Please work out how many lines in the entries below include the string "required", and reply with the number alone.

Records for processing: Begin

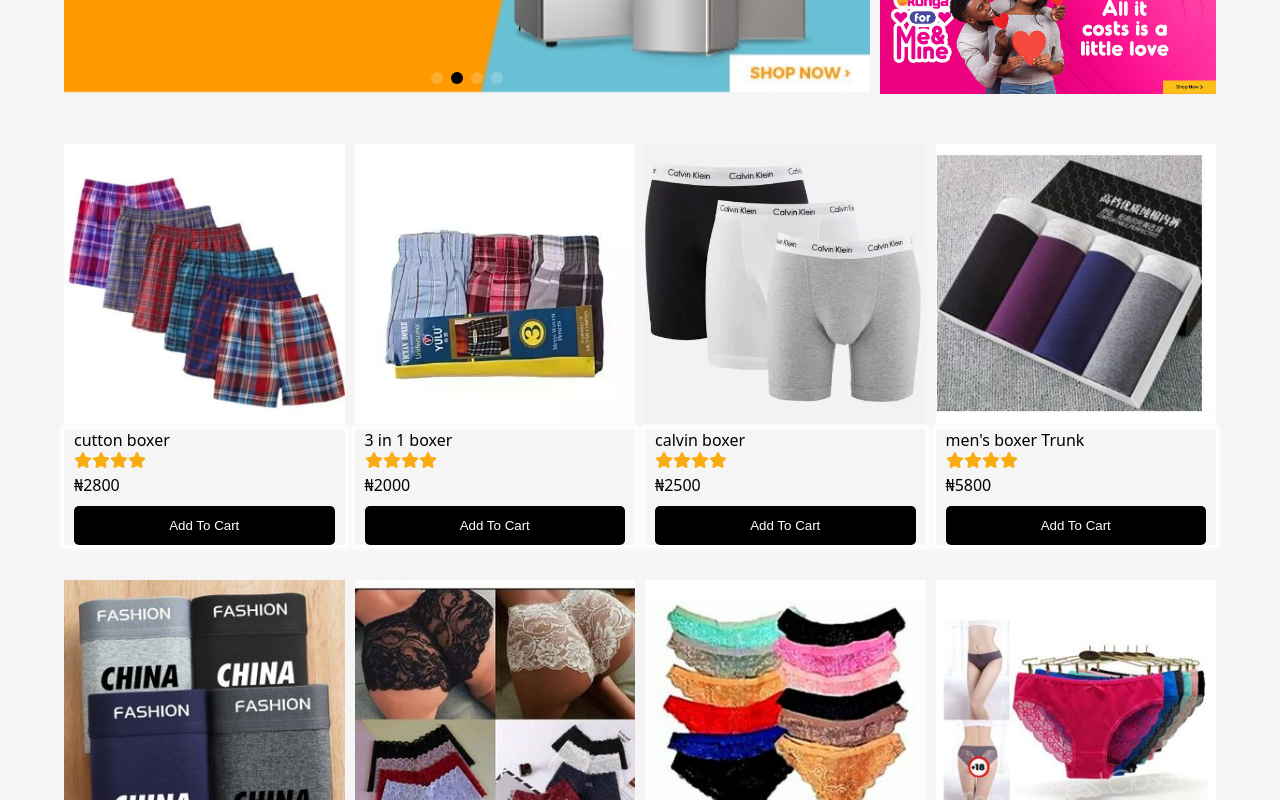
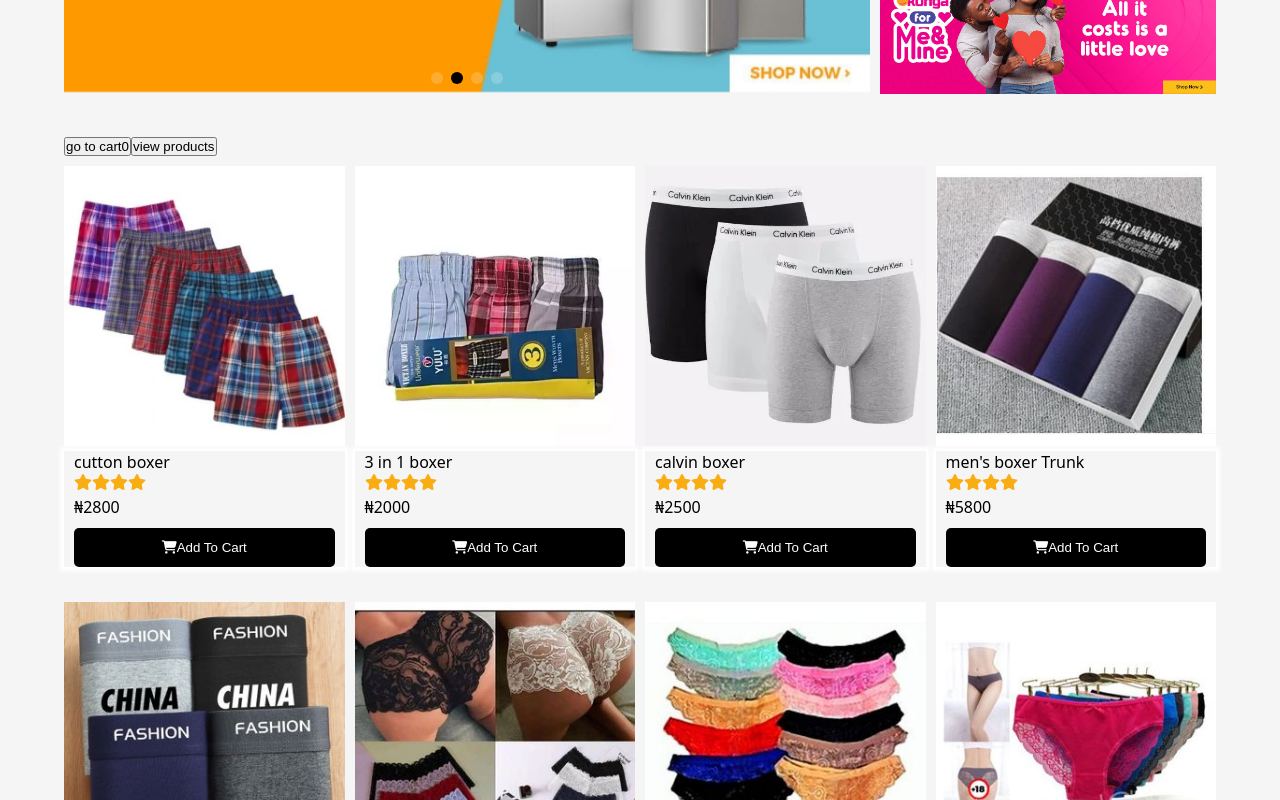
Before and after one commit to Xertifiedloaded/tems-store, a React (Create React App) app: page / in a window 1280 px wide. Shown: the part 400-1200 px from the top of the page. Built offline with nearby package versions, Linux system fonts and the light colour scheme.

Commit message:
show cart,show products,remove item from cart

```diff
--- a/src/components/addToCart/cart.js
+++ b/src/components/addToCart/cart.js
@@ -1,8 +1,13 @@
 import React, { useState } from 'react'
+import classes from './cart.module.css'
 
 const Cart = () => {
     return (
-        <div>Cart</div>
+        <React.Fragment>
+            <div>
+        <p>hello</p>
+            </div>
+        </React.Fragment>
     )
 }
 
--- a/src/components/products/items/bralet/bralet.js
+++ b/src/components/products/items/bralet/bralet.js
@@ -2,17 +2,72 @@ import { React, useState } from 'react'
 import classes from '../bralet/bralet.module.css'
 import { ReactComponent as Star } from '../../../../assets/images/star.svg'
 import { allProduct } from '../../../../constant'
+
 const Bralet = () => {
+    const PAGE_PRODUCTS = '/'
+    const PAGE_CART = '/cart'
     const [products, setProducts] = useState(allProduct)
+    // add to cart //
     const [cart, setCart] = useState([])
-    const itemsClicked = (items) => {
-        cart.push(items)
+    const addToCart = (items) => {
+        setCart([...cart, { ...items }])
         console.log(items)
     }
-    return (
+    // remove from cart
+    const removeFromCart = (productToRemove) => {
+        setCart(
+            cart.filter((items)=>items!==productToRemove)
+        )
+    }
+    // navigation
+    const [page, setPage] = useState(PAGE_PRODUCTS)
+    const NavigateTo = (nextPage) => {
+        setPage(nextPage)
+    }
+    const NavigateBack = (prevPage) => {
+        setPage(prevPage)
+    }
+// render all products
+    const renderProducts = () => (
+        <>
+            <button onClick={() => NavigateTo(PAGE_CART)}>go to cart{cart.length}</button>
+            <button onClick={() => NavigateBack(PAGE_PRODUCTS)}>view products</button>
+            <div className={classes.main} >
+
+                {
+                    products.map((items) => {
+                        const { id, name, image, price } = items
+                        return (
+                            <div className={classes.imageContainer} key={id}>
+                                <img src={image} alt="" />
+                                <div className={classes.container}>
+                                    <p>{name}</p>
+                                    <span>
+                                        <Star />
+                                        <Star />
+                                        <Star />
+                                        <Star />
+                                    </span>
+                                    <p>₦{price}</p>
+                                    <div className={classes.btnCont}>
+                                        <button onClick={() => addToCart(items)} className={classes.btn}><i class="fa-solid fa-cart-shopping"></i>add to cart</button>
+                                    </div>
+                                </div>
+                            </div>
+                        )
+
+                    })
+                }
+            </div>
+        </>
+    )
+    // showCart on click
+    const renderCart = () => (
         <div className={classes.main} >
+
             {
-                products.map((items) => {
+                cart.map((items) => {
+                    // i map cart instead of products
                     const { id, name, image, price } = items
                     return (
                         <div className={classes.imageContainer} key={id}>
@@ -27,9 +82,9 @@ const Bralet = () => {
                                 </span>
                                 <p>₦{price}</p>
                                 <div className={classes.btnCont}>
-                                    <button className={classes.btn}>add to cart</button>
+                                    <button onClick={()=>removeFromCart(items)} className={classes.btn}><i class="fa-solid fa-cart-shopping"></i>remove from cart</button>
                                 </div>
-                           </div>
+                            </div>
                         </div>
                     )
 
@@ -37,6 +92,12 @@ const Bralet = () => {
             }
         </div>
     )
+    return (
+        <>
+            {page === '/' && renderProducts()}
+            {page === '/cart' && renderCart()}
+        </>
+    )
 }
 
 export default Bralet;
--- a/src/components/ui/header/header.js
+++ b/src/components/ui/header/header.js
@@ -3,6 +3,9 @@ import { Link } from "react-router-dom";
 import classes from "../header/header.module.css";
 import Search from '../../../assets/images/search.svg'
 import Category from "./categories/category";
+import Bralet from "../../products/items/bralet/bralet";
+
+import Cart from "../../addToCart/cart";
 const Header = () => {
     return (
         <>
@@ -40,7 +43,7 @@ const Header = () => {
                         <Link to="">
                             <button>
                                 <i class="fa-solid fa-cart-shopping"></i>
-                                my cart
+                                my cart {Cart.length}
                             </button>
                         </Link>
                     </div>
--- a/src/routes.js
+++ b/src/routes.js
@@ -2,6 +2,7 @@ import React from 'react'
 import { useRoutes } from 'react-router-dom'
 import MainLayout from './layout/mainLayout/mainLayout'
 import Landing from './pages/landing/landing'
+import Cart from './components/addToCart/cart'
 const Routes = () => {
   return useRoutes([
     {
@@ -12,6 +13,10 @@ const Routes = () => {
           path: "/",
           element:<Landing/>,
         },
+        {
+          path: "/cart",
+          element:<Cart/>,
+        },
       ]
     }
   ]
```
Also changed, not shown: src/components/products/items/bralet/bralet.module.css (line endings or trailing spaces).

Records for processing: End
Records for processing: Begin

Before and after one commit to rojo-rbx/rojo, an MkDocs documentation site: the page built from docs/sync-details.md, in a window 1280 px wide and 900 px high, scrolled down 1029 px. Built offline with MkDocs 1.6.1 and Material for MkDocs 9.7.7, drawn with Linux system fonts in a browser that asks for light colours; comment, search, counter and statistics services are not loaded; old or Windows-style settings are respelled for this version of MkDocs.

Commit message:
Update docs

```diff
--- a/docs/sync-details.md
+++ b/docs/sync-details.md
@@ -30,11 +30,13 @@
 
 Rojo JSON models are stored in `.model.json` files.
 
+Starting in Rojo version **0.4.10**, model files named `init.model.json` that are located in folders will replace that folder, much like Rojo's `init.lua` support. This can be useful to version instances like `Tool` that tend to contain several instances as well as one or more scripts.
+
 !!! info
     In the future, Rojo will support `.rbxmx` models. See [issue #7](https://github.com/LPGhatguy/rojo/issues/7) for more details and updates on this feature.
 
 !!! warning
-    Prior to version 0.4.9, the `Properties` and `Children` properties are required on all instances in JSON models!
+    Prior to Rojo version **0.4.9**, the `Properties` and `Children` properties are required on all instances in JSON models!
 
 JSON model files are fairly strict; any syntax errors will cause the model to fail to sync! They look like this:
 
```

Records for processing: End
Records for processing: Begin

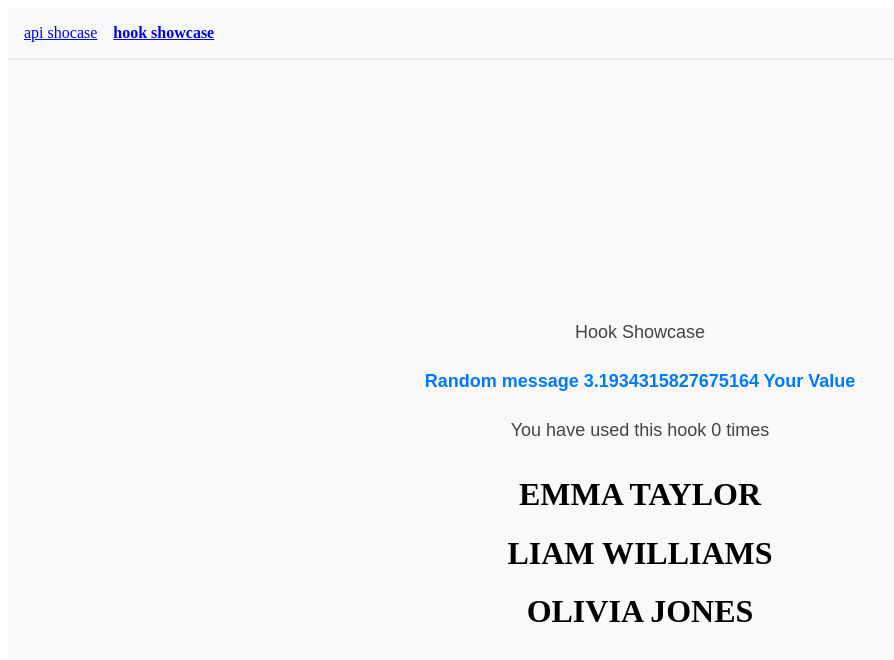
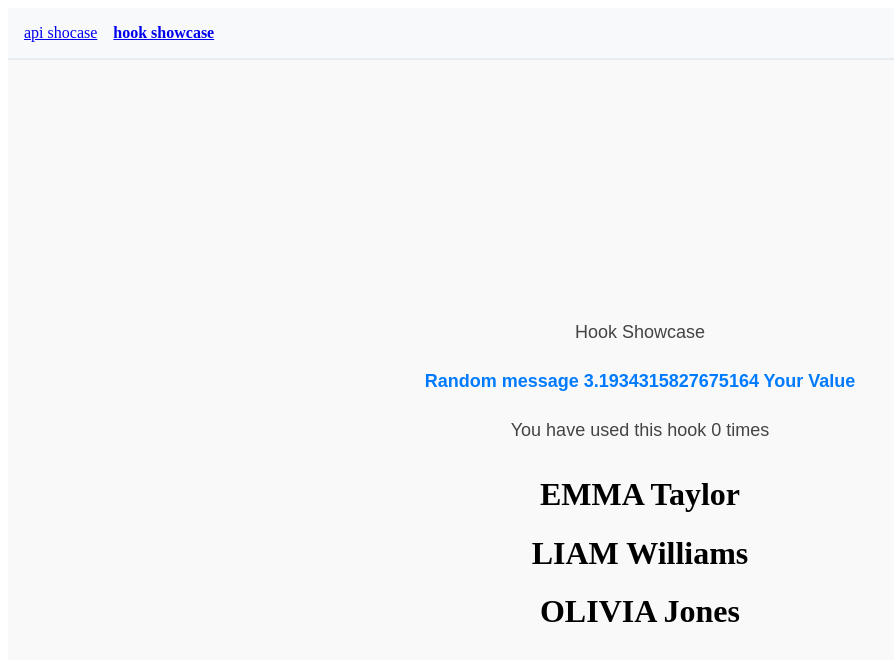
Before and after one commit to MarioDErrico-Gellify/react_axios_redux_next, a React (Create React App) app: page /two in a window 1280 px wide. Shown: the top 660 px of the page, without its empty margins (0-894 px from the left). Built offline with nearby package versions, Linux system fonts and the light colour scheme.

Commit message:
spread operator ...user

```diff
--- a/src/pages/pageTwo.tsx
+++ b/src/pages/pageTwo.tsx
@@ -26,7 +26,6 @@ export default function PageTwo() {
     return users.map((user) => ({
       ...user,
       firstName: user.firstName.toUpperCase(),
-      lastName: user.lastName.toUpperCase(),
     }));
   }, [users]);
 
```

Records for processing: End

• **Solution**
2